Other paradoxes can be seen in applying authenticity to the pathological mind. In a certain way, a psychopath can never be authentic, even though their psychopathy might be exactly their special identity. To be sure, the psychopath is invariably manipulative, just as the person with anxiety disorder is invariably self-protective. Each are, authentically like that. If they hide their real selves in an attempt to be socially acceptable, then they are considered inauthentic, even though we would all respect the effort.
On the altruistic side of the coin, if a person consciously chooses to serve others needs, they are authentic servants. Yet if they unthinkingly take on the values of their upbringing to serve others they are, by definition, inauthentic servants. If the latter person is happy, they are still inauthentic, although their happiness is authentic. If the former person is happy, it is a sign of their authenticity.

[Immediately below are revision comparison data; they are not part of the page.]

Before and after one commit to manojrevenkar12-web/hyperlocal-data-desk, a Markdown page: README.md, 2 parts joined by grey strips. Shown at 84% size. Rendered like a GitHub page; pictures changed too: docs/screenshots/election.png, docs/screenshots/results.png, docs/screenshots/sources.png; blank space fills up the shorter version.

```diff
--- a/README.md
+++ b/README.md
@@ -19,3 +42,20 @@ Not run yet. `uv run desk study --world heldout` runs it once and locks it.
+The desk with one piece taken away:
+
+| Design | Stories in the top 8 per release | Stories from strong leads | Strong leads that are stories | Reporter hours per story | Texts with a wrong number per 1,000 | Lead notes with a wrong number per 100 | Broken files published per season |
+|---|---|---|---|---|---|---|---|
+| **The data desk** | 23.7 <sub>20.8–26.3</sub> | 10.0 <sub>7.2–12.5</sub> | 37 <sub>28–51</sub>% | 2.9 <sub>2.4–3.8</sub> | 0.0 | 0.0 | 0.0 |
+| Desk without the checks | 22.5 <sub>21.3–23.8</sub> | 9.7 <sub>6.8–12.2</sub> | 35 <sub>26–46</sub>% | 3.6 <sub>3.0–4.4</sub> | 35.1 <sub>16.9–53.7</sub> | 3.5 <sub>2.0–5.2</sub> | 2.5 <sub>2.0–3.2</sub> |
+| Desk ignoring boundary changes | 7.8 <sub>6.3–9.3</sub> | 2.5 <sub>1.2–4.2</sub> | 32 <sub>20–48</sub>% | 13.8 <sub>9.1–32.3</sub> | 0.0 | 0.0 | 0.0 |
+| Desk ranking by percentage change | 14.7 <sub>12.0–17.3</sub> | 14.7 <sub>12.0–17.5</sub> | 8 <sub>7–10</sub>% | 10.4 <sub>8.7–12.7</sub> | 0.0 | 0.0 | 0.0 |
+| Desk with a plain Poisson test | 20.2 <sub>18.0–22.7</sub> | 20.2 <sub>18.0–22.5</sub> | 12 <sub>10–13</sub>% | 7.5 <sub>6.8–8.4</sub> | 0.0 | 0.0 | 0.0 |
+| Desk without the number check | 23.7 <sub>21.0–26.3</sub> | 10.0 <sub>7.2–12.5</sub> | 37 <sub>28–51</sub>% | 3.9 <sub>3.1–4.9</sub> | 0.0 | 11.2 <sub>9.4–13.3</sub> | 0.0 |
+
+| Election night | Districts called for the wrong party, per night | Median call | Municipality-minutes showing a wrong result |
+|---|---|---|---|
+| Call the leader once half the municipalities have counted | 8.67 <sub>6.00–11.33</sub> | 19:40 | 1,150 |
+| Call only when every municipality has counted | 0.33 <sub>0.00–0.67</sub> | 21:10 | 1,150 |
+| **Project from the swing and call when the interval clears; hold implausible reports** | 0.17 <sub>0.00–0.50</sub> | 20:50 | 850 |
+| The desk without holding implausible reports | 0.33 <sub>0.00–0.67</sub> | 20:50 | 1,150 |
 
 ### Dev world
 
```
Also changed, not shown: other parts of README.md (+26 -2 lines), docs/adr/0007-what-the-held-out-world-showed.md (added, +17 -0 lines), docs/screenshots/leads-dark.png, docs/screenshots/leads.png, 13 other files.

It might also be noted that our special array of talents etc, are not so much different from everyone else’s, just as all fingerprints are recognisable as fingerprints. And, indeed, there may only be a small range of values that contribute to authenticity such that all humans host them in one way or the other, and as such, their expression may look very close to living by others expectations becasue we might be authentically living within and around each others expectations So I find myself sitting in this strange web of paradoxes, on the one hand, entirely clear about Authenticity, and on the other, entirely convinced that it we do not have a thing that is “US” that is stable, whole, in integrity, ie authentically me.
In the Baha’i Faith, there is not this issue of an authentic self. There is an aspiration that each person shall become independent in thought and spirituality and the resources for life. There is acknowledgement that there are processes of education in the family and as a life-long endeavour, that this independence will flourish, that the independent person comes from the interdependence with others. For sure, there is “YOU” as an authentic Baha’i who lives as a calling for impact of others. And that Baha’i “YOU” is impactful as open to engaging with all the diversity of the human planet, learning from that diversity and teaching into that diversity, and learning as the response from teaching into that diversity. It has been useful, as a Baha’i to enquire into the authentic “ME” and use tools to check for the signs of authenticity and inauthenticity, on a path to independence and interdependence. That Baha’i path reaches out and catches the hands of everyone, testing what it means to be a Baha’i, to be human, to be in unity. Here, on this path, the “ME” wobbles around among the others, as it goes off on its very unique route, and, so, I can only reckon that this wobbly path is authentic while every individual responses and reactions is awash with authentic and inauthentic drivers. And it is only in acknowledging that there is no authenticity, that I might be indeed, authentic.